__TASK REQUIREMENTS__: Give the count of lines in the entries that include "from", and write nothing besides it.

__DATA__:

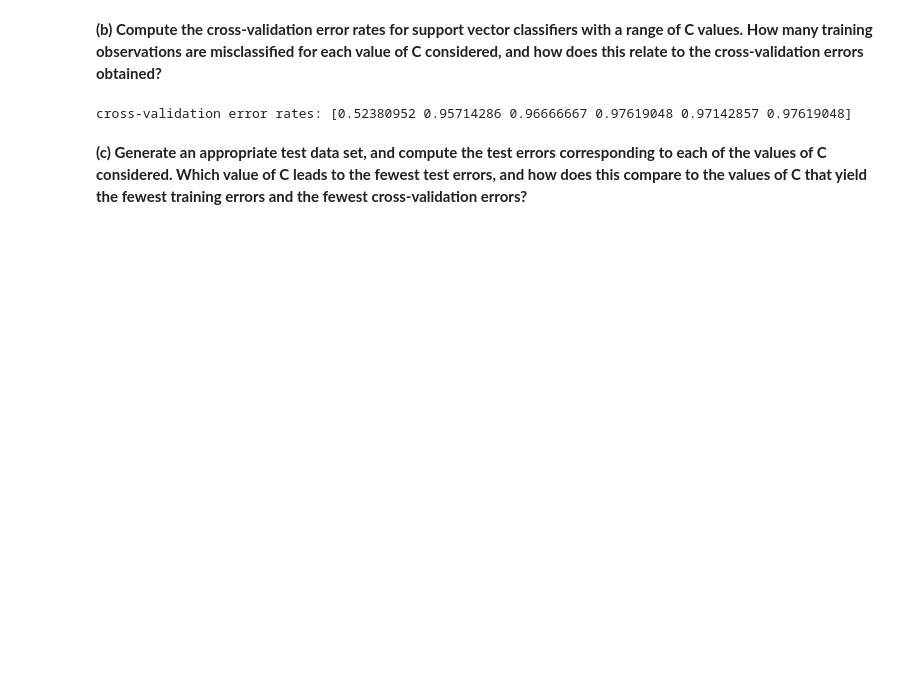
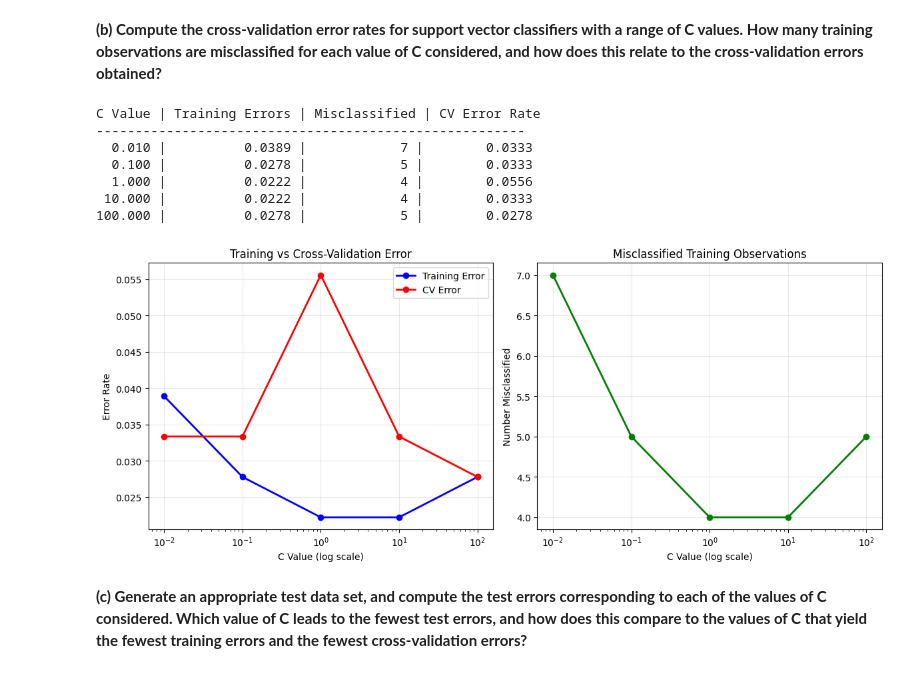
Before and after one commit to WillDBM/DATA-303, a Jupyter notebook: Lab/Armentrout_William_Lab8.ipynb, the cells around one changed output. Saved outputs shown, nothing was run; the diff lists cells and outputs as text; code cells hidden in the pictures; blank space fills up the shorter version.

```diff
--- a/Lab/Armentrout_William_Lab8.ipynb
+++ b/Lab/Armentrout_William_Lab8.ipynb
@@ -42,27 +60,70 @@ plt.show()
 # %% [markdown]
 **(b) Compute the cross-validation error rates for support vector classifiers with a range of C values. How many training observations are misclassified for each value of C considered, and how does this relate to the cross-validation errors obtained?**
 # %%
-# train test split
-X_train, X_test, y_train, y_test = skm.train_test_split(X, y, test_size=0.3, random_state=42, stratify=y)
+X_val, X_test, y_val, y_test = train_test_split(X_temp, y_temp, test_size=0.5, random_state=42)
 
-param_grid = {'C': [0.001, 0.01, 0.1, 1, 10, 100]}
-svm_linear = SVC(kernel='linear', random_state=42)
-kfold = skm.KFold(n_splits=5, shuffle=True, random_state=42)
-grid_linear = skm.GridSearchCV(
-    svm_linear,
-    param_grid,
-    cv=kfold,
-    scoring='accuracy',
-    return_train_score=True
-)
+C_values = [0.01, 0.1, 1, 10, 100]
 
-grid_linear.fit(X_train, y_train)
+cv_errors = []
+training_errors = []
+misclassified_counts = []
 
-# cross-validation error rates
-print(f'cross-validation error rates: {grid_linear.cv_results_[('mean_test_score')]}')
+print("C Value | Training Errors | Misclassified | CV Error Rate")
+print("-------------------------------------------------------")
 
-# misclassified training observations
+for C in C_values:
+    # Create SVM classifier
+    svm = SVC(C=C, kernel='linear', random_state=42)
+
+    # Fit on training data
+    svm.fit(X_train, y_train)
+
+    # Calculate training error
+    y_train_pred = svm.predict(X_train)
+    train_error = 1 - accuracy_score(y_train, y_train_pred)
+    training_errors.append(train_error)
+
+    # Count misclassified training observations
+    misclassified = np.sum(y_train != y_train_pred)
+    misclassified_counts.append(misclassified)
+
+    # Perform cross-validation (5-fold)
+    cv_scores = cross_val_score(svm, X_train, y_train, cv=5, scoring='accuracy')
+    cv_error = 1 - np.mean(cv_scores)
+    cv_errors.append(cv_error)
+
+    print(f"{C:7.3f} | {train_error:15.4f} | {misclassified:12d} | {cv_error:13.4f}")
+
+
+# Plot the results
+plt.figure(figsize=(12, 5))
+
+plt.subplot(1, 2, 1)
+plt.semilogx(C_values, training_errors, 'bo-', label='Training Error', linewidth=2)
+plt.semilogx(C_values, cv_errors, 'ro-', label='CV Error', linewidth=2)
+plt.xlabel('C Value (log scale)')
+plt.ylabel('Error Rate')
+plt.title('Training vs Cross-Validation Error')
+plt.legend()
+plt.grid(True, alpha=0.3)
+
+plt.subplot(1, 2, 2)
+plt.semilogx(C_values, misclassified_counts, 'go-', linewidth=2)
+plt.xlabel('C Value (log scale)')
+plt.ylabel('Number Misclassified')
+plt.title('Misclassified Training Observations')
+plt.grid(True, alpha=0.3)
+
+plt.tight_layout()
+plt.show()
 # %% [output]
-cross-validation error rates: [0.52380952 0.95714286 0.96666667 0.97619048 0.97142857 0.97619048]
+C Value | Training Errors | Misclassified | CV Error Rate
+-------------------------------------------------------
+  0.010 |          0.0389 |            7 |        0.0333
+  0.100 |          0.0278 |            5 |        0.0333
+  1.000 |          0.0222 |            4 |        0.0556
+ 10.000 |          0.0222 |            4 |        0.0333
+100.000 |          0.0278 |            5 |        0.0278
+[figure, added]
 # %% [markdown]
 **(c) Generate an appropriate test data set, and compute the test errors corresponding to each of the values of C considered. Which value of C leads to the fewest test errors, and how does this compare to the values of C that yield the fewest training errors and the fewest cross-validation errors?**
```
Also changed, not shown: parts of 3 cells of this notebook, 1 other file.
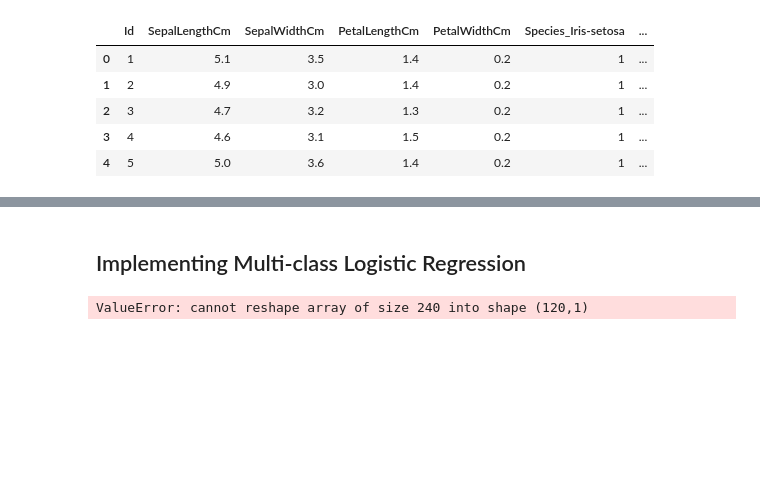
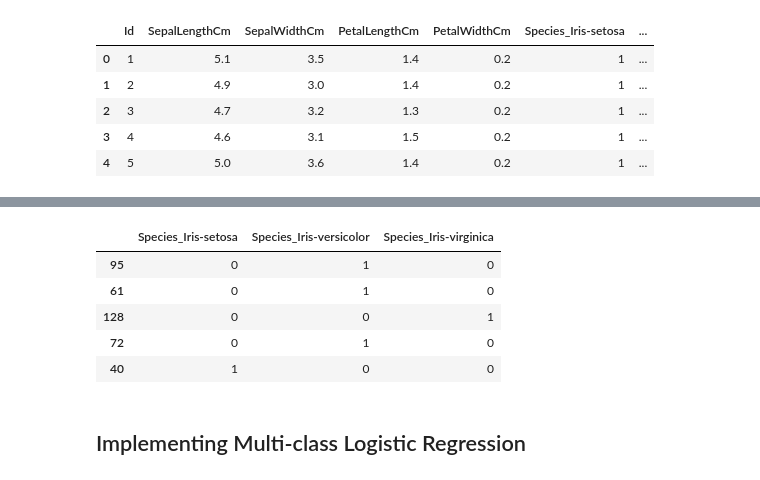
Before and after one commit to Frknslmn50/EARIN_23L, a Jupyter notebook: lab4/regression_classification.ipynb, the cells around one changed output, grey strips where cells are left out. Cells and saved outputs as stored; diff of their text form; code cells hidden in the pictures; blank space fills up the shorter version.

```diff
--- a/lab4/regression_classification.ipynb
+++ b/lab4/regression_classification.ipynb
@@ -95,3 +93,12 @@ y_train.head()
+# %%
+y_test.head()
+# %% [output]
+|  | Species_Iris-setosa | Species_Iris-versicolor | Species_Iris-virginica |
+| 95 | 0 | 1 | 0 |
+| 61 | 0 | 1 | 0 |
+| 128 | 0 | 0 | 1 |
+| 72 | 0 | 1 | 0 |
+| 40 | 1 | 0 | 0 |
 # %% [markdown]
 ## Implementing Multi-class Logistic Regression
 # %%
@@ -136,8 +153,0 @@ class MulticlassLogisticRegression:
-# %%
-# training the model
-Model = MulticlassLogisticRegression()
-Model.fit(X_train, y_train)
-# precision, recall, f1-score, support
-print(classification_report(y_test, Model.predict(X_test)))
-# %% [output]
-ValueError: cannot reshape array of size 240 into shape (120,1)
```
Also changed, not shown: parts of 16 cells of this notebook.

* * *

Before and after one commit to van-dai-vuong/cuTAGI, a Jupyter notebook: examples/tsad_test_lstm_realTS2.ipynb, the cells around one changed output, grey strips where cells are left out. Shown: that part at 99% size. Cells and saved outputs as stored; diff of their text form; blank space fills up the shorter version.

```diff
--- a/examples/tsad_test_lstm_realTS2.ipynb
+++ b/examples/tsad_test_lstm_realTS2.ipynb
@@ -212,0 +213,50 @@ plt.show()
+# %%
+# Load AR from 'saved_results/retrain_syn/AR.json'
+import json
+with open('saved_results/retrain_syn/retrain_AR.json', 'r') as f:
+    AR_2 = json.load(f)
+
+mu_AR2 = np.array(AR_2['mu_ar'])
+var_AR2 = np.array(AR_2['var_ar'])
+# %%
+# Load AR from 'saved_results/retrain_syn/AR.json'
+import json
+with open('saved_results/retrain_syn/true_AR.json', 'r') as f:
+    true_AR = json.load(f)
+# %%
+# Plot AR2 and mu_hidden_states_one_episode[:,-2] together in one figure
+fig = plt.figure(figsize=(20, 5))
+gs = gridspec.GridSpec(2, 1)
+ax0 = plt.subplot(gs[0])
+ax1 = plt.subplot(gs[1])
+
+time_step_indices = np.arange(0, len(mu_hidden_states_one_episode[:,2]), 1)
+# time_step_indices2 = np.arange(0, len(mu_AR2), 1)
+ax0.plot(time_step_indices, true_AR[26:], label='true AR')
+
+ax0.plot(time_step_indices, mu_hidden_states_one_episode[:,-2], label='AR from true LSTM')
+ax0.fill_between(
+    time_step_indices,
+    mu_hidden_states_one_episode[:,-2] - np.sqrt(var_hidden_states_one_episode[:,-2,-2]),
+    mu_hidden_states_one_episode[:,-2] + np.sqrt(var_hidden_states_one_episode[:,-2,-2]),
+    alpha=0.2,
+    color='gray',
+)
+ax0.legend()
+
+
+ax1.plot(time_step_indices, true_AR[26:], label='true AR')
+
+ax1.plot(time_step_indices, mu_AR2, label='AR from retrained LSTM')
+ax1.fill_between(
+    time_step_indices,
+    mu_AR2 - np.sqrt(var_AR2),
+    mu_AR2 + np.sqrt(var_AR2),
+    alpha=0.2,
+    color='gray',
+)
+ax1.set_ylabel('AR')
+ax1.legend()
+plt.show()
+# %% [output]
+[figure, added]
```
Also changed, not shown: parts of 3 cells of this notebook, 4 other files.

__THE COMPLETED TASK__: 4